Other names: red elm, gray elm, soft elm, moose elm, Indian elm

Slippery Elm is widely distributed in eastern North America, where it thrives in moist uplands, although it will also grow in dry, intermediate soils.

Slippery elm is most easily recognized by the broad oval coarsely toothed leaves that have a rough sandpapery surface.  Each leaf has straight veins that run out to the toothed leaf edge.  The slippery elm has leaves that are usually larger and wider compared to the more common American elm.  The leaves are a dark green in the summer, but a few golden or yellow leaves are dispersed throughout the tree in the early fall.

The leaves of a Slippery Elm tree

Wind-pollinated flowers are produced before the leaves appear in early spring, usually in tight, short-stalked, clusters of 10–20.  The tree produces reddish-brown fruits that are oval-winged and slightly notched at the top.

The tree's fibrous inner bark produces a strong and durable fiber that can be spun into a rope, which can be useful in making things. Also, the wood is very good for starting fires.  The yoke of the Liberty Bell was made from slippery elm wood.  

People have been known to use the leaves of the slippery elm for tea, and the inner bark has been used for medicinal uses.  The wood is used for the hubs of wagon wheels and is very shock resistant.  Slippery elm tablets used to be chewed by baseball players to enhance the effectiveness of saliva to make a baseball pitch "spit ball" curve more.

Slippery elm trees provide thermal cover and nesting sites for a variety of different primary and secondary cavity nesters, and birds and small mammals eat the seeds.

The slippery elm is susceptible to many of the same diseases as American elm.  It can also be attacked and killed by Dutch elm disease, caused by the fungus Ceratocystis ulmi




Additional References:



LEARN MORE  about the Woods on the Ariel-Foundation Park main site!


A special thanks to the students of the Field Botany class at Mount Vernon Nazarene University who wrote the reports on the various kinds of trees found in The Woods. These students include Chandler Cook, Grace Hall, Emily Kauble, Keith Kitchen, Madison Lotz, Kevin Maurer, Christina Norcross, Caroline Phillips, Dakoda Ramsey, Jacob Schott, Emily Smith, and Katelyn Stone.

All photos linked in this Learning Station courtesy of D. Mosher, Mount Vernon Nazarene University.

Appendix I

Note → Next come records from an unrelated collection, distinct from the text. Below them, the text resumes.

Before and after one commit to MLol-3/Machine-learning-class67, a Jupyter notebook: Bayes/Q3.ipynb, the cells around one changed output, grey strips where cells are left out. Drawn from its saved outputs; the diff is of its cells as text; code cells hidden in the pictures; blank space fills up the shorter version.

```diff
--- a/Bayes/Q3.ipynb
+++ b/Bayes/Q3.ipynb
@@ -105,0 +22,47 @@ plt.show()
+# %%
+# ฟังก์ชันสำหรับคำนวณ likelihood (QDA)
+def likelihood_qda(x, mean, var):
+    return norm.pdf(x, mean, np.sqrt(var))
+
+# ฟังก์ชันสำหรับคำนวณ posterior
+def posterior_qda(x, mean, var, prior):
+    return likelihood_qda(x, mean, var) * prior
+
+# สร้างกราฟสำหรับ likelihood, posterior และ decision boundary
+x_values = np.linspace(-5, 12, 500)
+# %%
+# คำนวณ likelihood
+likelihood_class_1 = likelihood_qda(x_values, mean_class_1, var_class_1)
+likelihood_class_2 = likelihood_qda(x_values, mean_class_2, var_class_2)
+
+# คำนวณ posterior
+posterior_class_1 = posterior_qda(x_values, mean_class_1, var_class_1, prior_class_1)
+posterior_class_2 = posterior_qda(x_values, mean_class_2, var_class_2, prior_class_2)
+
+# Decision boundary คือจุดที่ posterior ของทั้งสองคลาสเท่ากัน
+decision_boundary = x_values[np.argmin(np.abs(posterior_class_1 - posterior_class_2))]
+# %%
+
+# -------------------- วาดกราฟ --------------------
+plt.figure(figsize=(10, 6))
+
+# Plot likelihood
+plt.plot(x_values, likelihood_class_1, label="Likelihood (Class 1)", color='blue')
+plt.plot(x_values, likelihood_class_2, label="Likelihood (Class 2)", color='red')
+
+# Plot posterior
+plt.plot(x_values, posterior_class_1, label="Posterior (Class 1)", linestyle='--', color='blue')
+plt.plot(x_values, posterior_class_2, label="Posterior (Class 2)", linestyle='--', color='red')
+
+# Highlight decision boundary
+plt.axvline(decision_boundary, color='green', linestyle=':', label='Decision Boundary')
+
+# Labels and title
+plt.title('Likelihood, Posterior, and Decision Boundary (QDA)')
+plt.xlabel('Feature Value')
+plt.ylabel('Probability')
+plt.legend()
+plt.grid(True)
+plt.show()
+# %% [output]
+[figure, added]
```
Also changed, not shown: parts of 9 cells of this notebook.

Plant surveys were done by the Field Botany class at Mount Vernon Nazarene University during the fall semester of 2016.  A summary of the class surveys for woody plants and herbaceous plants is available.